She says people give freely of their time without fanfare or reward.
The minister concludes saying this is not just about government action, but about the whole of society.
Communities Secretary Angela Constance praises the work of the Street Pastors.
Ms Constance says Murdo Fraser has whetted her appetite for a kebab.
She says she agrees the work of Street Pastors is absolutely invaluable.
The minister jokes that she was a little worried, at first, about where Stuart McMillan was going with his comments on women's footwear.
Her colleague Stewart Stevenson then admires the minister's foot work.
The minister says it is an example of Scotland's faith communities supporting the vulnerable.
Threatening to tell your mum can deter bad behaviour on a night out in small communities, SNP MSP Stewart Stevenson says.
SNP MSP Sandra White commends the street pastors work in Glasgow.
2,101 pairs of flipflops have been given out to women in need of a change of shoes, she says.
Tory MSP Jeremy Balfour says he has reached the age where a chip shop and a good DVD is enough for a night out for him.
Mr Balfour says, as a councillor, he took to the streets of Edinburgh late at night and was surprised by what he saw.
He says welcomes the Street Pastors to the gallery and says they are a modern day version of the Good Samaritan helping everyone without hesitation.
SNP MSP Stuart McMillan recalls his own experience patrolling with the street pastors.
He tells the chamber about one gentleman approaching him to talk at length at 1:30 in the morning about politics.
The Street Pastors help those in need, such as homeless people or those under the influence of alcohol.
BBC Scotland recently spent a night with the Glasgow street pastors, as some people were merry on their Christmas night out.
Tory MSP Murdo Fraser says Street Pastors now operate in 23 different locations
"Street Pastors are as much a part of a Scottish night out as a kebab on the way home."
He praises all the teams for their hard work.

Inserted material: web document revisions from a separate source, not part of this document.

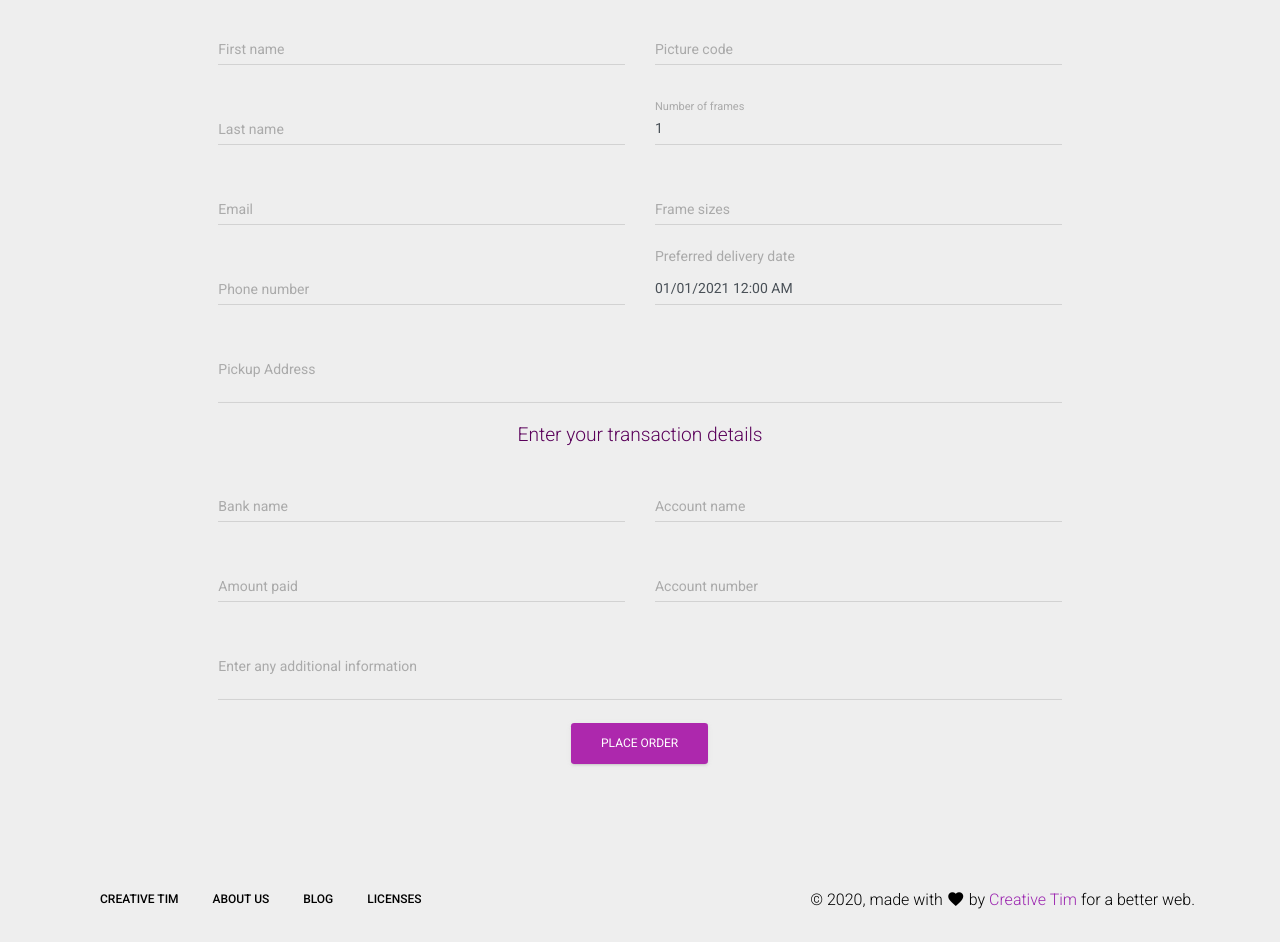
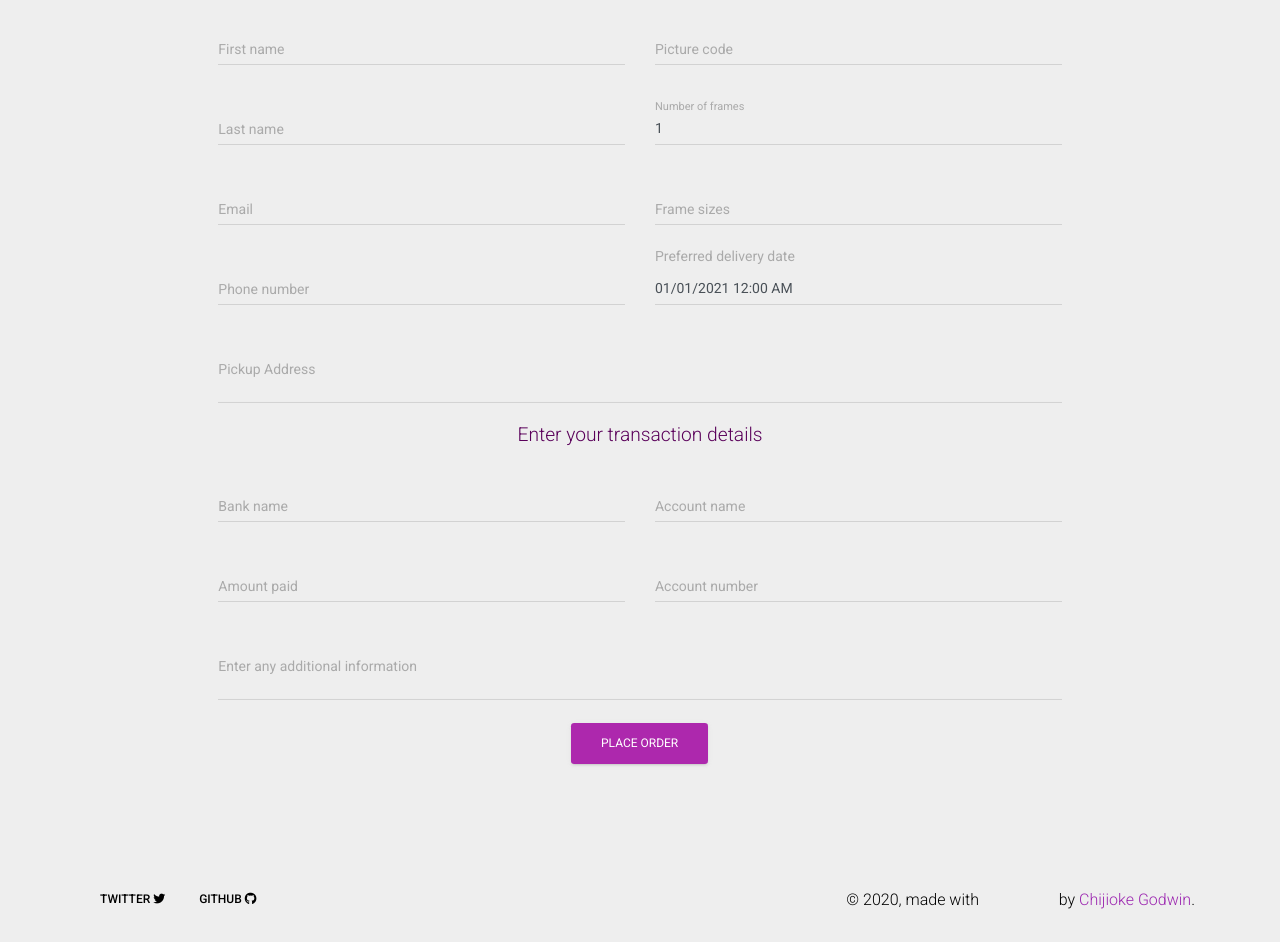
Before and after one commit to ChijiokeGodwin/chijiokegodwin.github.io, a plain HTML site: page index.html in a window 1280 px wide. Shown: the part 3748-4690 px from the top of the page. Drawn offline with nearby package versions, Linux system fonts and the light colour scheme.

Commit message:
update index.html

```diff
--- a/index.html
+++ b/index.html
@@ -469,23 +469,15 @@ The above copyright notice and this permission notice shall be included in all c
       <nav class="float-left">
         <ul>
           <li>
-            <a href="https://www.creative-tim.com/">
-              Creative Tim
+            <a href="https://www.twitter.com/chijiokegodwin_" target="_blank">
+			  Twitter
+			  <i class="fa fa-twitter"></i>
             </a>
           </li>
           <li>
-            <a href="https://www.creative-tim.com/presentation">
-              About Us
-            </a>
-          </li>
-          <li>
-            <a href="https://www.creative-tim.com/blog">
-              Blog
-            </a>
-          </li>
-          <li>
-            <a href="https://www.creative-tim.com/license">
-              Licenses
+            <a href="https://www.github.com/chijiokegodwin" target="_blank">
+			  Github
+			  <i class="fa fa-github"></i>
             </a>
           </li>
         </ul>
@@ -494,8 +486,8 @@ The above copyright notice and this permission notice shall be included in all c
         &copy;
         <script>
           document.write(new Date().getFullYear())
-        </script>, made with <i class="material-icons">favorite</i> by
-        <a href="https://www.creative-tim.com/" target="_blank">Creative Tim</a> for a better web.
+        </script>, made with <i class="material-icons">rose</i> by
+        <a href="https://twitter.com/chijiokegodwin_" target="_blank">Chijioke Godwin</a>.
       </div>
     </div>
   </footer>
@@ -507,9 +499,6 @@ The above copyright notice and this permission notice shall be included in all c
   <script src="moment.min.js"></script>
   <!--	Plugin for the Datepicker, full documentation here: https://github.com/Eonasdan/bootstrap-datetimepicker -->
   <script src="bootstrap-datetimepicker.js" type="text/javascript"></script>
-  <!--  Plugin for the Sliders, full documentation here: http://refreshless.com/nouislider/ -->
-  <script src="../assets/js/plugins/nouislider.min.js" type="text/javascript"></script>
-  <!--  Google Maps Plugin    -->
   <!-- Control Center for Material Kit: parallax effects, scripts for the example pages etc -->
   <script src="material-kit.js" type="text/javascript"></script>
   <script>
```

Mr Fraser says the debate marks 10 years since the Ascension Trust was launched.
Street Pastors Scotland is celebrating its tenth anniversary.
Since 2010, Ascension Trust (Scotland) has held responsibility for the 23 teams across Scotland.
Street Pastors was pioneered in London in 2003 by Les Isaac.
It operates in over 300 towns and cities across the UK.
Tory MP Murdo Fraser highlights the festive season as one of the busiest times of year for street pastors and welcomes several volunteers to the chamber.
He says street pastors provide a "vital release valve" for the emergency services.
"Street pastors are not street preachers", he adds, noting the volunteers offer a listening ear rather than using it as an "opportunity to evangelise".
Tory MSP Murdo Fraser highlights the tenth anniversary of Street Pastors Scotland.
Ms Freeman says the government will bring amendments to bring forwad a super affirmative procedure to address some of the concerns expressed.
The social security minister says she wants an independent scrutiny body and a duty on ministers to consult on any regulations or changes to social security, with no exemptions and no fast tracking.
Social Security Minister Jeane Freeman says she is "sympathetic" to the idea that social security can lift people out of poverty.
However, she adds that "we cannot be held responsible for those powers and those benefits we do not have".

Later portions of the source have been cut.